There are two main messages in this incident. The first is that we should not presume that we know the mind of God in any given situation unless revelation indicates otherwise. The other message is that if we ask God why in these situations, He may very well tell us the answer if it will serve His purposes.
Luke 13:1-5 “There were present at that season some that told him of the Galileans, whose blood Pilate had mingled with their sacrifices. And Jesus answering said unto them, Do you suppose that these Galileans were sinners above all the Galileans, because they suffered such things? I tell you, No: but, unless you repent, you shall all likewise perish. Or those eighteen, upon whom the tower in Siloam fell, and killed them, do you think that they were sinners above all men that lived in Jerusalem? I tell you, No: but, unless you repent, you shall all likewise perish.”
Jesus says here that not all calamities are personal judgment from God. He then adds that since all men and women are sinners, there is a judgment coming on those who do not repent. As my daughter, “Undone: Stepping into Simplicity”, said, “Why would God single out Japan for harsh judgment more than anyone else?”
The story of Job tells of an individual who suffered from one hideous catastrophe to another until he had lost everything and everyone he loved except for his wife. His “friends” insisted that Job must have committed some horrible sin for God to punish him so severely. They were so wrong. God never did tell Job the why; He just showed Job that unless he could understand the mind of God, he had no business even asking why.
In Romans 8, Paul speaks of the fact that all of creation continues to to suffer due to the corruption of sin working in the world. I understand that these “natural disasters” are the result of this corruption. God may certainly use them in whatever way He will. In the absence of any other indication, I believe it is an opportunity for me to pray, a reminder for me to “examine myself” so that my life is right with God. Second, I should be praying for God’s mercy and grace on the survivors of a catastrophe, that they might experience God’s loving kindness, and find life and peace in Jesus.
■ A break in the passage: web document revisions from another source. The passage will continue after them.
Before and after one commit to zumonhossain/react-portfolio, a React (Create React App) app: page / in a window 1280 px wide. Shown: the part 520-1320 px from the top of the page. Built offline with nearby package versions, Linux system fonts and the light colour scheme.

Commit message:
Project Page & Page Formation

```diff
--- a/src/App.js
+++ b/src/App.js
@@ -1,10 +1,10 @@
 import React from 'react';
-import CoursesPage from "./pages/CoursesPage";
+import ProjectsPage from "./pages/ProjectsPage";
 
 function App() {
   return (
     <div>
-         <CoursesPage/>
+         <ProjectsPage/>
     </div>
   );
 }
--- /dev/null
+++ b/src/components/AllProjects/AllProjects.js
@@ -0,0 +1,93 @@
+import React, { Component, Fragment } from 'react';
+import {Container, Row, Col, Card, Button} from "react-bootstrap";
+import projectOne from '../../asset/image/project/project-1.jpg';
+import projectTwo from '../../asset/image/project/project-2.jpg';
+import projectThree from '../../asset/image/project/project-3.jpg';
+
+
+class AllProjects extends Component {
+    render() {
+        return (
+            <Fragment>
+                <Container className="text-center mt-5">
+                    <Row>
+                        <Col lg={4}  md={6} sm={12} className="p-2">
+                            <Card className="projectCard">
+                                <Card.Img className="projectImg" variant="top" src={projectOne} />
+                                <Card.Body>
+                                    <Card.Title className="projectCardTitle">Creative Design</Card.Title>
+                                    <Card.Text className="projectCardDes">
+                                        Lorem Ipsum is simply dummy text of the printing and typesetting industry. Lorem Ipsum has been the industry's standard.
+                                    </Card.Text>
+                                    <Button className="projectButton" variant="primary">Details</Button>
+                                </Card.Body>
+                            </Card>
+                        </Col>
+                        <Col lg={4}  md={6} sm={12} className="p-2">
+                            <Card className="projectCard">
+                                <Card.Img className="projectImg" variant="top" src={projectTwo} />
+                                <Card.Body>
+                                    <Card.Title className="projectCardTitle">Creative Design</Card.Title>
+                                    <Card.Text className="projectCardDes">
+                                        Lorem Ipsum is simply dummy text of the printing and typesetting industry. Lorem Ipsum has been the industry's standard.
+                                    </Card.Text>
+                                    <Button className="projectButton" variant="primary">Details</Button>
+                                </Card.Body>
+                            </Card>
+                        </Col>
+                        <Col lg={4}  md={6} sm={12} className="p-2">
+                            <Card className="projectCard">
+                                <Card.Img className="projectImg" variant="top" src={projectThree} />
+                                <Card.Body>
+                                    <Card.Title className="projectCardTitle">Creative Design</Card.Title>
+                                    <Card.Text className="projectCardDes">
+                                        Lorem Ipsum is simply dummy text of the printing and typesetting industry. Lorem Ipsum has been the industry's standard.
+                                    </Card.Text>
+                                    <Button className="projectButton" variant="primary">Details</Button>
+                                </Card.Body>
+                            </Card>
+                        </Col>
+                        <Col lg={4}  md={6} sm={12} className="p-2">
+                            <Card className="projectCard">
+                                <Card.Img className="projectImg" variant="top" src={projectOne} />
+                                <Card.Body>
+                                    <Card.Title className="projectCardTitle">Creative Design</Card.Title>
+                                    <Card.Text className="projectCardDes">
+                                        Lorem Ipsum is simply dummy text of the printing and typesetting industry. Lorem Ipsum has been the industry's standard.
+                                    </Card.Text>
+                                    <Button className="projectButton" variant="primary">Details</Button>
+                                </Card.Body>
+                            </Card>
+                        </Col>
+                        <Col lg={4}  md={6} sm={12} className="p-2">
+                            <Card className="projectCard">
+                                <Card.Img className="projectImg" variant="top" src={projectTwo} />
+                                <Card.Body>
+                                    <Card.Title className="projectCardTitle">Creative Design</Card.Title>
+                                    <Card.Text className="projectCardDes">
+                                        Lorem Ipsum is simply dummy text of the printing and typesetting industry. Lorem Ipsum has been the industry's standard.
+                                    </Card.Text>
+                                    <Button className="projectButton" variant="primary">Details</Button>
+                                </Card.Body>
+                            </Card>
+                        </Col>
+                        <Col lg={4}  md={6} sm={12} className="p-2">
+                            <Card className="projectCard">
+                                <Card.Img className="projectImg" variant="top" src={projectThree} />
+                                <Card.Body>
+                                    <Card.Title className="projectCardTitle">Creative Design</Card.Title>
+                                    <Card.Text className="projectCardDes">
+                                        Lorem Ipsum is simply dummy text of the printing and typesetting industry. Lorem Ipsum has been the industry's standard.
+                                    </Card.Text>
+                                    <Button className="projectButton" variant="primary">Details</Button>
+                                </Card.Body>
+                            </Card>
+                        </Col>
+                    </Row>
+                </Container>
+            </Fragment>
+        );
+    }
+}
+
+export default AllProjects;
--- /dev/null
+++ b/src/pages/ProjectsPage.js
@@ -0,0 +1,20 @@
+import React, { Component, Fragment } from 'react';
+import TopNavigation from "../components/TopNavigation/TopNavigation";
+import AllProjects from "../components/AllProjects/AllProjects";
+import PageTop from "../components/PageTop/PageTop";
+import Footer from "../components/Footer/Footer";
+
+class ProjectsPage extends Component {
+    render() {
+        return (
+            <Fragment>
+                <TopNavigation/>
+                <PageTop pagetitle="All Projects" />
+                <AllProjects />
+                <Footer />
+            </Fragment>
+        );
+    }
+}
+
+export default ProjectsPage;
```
So, what is your response to natural disasters? Other views than mine are welcome as long as they are stated respectfully.
The idea for this blog post was sparked at ILJ Boards